Nutrition is the study of food and the way in which a living organism digests, absorbs, utilizes, and disposes of the essential components found within food.
With the number of people who are either overweight or obese increasing at an alarming rate, the study of nutrition has taken a shift from preventing deficiency diseases such as rickets (vitamin D deficiency) and scurvy (vitamin C deficiency), to limiting the risk of diseases correlated with excess energy intake, such as metabolic syndrome, type 2 diabetes mellitus, and heart disease.
On this site you will find links to websites with good, evidence-based, nutrition information. I will also be posting relevant nutrition related news articles and hope to start a blog in the near future.
When it comes to good nutrition, remember the following four precepts:
- Eat less
- Move more
- Eat lots of vegetables and fruit
- Go easy on the junk food

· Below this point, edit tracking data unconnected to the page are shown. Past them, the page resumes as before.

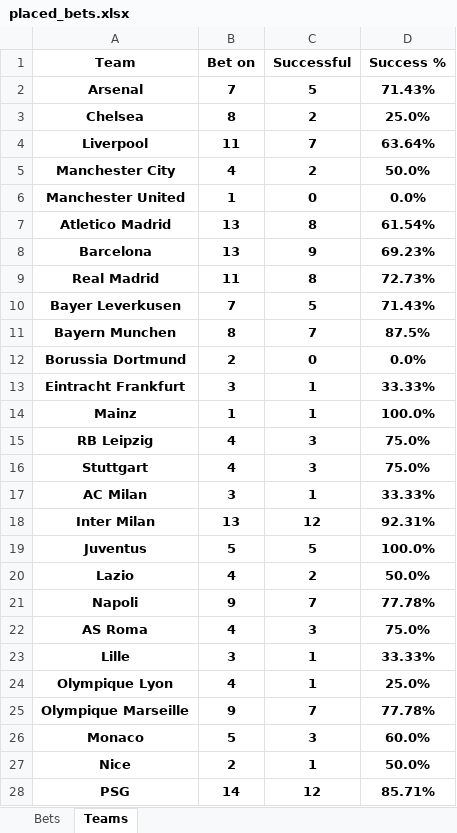
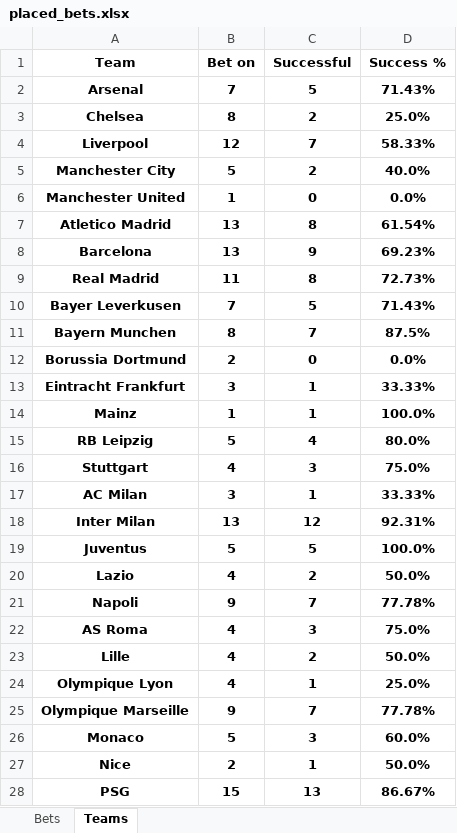
Before and after one commit to Tudor299/Bet-Tracking-App, an Excel workbook: app/placed_bets.xlsx, sheet Teams, drawn as a sheet; values as stored, in another font and other column widths than the file's, no borders; the diff names each change by its address in the sheet, - before the commit and + after, or states it on an @@ line.

```diff
--- a/app/placed_bets.xlsx (sheet Teams)
+++ b/app/placed_bets.xlsx (sheet Teams)
-B4 (Bet on): 11
+B4 (Bet on): 12
-D4 (Success %): 63.64%
+D4 (Success %): 58.33%
-B5 (Bet on): 4
+B5 (Bet on): 5
-D5 (Success %): 50.0%
+D5 (Success %): 40.0%
-B15 (Bet on): 4
+B15 (Bet on): 5
-C15 (Successful): 3
+C15 (Successful): 4
-D15 (Success %): 75.0%
+D15 (Success %): 80.0%
-B23 (Bet on): 3
+B23 (Bet on): 4
-C23 (Successful): 1
+C23 (Successful): 2
-D23 (Success %): 33.33%
+D23 (Success %): 50.0%
-B28 (Bet on): 14
+B28 (Bet on): 15
-C28 (Successful): 12
+C28 (Successful): 13
-D28 (Success %): 85.71%
+D28 (Success %): 86.67%
```
Also changed, not shown: sheet Bets, 5 other files.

From Nestle M. What to Eat. New York: North Point Press (Farrar, Straus and Giroux), 2006.
HNFS 251.Human Nutrition 3 cr. Principles of normal nutrition. Relation of nutrition to health. Course contains greater amounts of chemistry and biology than HNFS 163. Open to nonmajors.

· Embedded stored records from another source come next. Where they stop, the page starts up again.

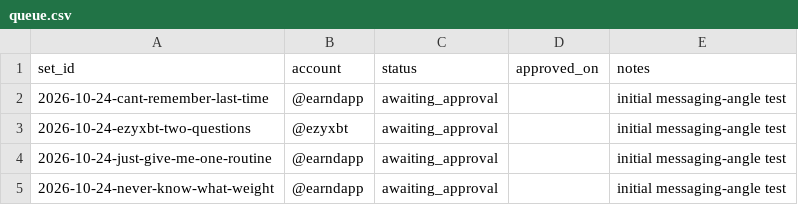
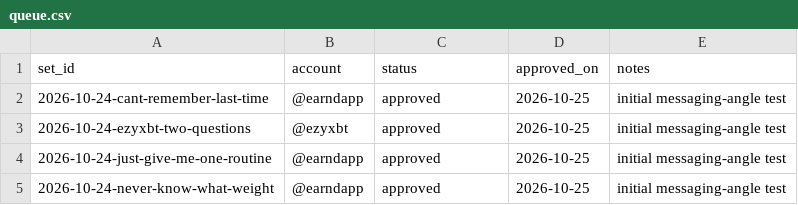
Before and after one commit to ezydevsec/Slideshow-Engine, a CSV file: 06-queue/queue.csv, drawn as a sheet.

```diff
--- a/06-queue/queue.csv
+++ b/06-queue/queue.csv
@@ -1,5 +1,5 @@
 set_id,account,status,approved_on,notes
-2026-10-24-cant-remember-last-time,@earndapp,awaiting_approval,,initial messaging-angle test
-2026-10-24-ezyxbt-two-questions,@ezyxbt,awaiting_approval,,initial messaging-angle test
-2026-10-24-just-give-me-one-routine,@earndapp,awaiting_approval,,initial messaging-angle test
-2026-10-24-never-know-what-weight,@earndapp,awaiting_approval,,initial messaging-angle test
+2026-10-24-cant-remember-last-time,@earndapp,approved,2026-10-25,initial messaging-angle test
+2026-10-24-ezyxbt-two-questions,@ezyxbt,approved,2026-10-25,initial messaging-angle test
+2026-10-24-just-give-me-one-routine,@earndapp,approved,2026-10-25,initial messaging-angle test
+2026-10-24-never-know-what-weight,@earndapp,approved,2026-10-25,initial messaging-angle test
```
Also changed, not shown: 13 other files.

See the Class Schedule to find out which classes are currently being offered.
Christine Trapp received both her Bachelor of Science Degree and her Doctorate from the University of California Davis. Her degrees are in Nutrition Science with emphases in Physiological Biochemistry and Early Embryonic Development. She is a registered dietitian and consults regularly with long-term care and rehabilitation centers, a drug and alcohol rehabilitation center, and the developmentally disabled.